Ever since I was a child, able to game on a PC, my favorite games belonged to the Real-Time Strategy genre. In fact, the first strategy game I played, which drew me into the genre's ever-loving embrace, was Warcraft 2. I derived great pleasure in being able to command vast hordes of orcs and goblins in my pursuit to crush Alliance forces. I spent countless hours gathering resources, training troops and waging war against my enemies, an unstoppable green army that yearned for battle. And my enjoyment of the genre never waned; Starcraft, Command & Conquer: Tiberian Sun, Red Alert 1 and 2, these titles only added to my continued, undying love for the genre.
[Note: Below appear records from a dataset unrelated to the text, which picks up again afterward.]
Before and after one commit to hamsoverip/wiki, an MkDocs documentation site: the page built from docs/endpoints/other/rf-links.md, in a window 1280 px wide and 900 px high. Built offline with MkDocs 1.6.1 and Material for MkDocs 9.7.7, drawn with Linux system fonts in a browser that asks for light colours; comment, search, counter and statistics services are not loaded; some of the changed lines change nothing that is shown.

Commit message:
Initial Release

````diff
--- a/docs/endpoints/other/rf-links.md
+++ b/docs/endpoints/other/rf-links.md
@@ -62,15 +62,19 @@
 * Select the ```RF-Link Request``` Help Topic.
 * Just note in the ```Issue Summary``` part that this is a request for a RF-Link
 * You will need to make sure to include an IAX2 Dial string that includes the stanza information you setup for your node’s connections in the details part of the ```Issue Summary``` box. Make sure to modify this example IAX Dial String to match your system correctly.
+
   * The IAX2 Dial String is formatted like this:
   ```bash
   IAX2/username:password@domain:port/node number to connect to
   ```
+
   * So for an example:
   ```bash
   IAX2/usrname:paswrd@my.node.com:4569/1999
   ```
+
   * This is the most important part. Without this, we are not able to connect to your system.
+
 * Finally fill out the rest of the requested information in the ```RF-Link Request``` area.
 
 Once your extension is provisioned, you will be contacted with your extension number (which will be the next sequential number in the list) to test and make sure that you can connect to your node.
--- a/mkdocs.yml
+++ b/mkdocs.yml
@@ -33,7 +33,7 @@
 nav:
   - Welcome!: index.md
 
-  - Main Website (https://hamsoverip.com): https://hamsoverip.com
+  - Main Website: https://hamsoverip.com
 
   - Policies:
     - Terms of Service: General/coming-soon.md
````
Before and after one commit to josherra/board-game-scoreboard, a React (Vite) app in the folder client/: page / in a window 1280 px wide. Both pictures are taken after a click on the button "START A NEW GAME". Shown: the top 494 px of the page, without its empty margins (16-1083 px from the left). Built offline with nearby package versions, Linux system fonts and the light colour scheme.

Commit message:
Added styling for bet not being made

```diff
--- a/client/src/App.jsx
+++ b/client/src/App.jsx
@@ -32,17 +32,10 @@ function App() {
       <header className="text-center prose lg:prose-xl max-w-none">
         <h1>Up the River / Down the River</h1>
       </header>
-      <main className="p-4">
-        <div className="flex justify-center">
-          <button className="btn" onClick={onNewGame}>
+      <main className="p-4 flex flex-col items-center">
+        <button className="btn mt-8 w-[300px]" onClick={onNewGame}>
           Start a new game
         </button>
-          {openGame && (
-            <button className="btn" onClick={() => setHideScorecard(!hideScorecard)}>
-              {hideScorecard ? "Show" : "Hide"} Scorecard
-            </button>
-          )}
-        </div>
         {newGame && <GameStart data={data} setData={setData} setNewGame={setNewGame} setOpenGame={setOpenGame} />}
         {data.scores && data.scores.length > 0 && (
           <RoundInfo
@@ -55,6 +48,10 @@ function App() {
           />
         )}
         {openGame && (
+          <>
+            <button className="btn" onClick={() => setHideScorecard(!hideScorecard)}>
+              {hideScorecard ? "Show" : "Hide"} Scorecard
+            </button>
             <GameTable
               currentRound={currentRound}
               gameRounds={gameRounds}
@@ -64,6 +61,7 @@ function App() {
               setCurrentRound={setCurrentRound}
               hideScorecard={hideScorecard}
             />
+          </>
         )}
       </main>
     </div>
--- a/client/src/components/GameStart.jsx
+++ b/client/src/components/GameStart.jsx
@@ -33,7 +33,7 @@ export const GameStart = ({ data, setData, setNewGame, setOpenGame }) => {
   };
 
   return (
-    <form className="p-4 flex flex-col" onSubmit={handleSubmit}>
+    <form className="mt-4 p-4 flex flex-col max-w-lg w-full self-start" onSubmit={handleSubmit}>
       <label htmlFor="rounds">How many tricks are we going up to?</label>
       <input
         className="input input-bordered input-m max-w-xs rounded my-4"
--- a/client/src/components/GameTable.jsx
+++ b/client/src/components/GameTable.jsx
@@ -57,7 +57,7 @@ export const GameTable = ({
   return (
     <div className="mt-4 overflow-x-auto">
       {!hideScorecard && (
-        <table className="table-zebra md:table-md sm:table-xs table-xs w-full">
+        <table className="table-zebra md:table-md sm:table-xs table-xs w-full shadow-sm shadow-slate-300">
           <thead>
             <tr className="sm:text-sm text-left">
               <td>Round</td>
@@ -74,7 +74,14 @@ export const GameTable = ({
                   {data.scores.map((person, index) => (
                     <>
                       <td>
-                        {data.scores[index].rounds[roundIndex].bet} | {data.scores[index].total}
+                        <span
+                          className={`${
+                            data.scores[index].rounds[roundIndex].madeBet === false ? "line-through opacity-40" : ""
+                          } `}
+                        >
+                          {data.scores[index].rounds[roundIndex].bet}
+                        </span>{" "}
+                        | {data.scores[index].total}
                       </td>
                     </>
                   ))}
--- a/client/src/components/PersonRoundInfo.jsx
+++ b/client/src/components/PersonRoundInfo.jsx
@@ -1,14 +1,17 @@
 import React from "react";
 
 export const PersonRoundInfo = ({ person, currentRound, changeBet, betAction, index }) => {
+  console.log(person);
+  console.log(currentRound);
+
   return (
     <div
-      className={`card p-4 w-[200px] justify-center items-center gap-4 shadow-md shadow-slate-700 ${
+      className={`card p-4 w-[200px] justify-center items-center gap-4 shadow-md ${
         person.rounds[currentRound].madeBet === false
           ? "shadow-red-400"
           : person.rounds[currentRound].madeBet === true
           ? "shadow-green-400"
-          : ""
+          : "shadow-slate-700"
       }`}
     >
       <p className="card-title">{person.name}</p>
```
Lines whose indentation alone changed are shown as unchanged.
These were the best of traditional Real-Time Strategy, and ones I still hold in high regard, as they helped build, shape and mold the genre into what it is today. But as years go by, and developers are purchased, dissolved, amalgamated or assimilated by a higher power, the games we have known and loved become forgotten in time, their names sullied by the very companies that should be striving for their success.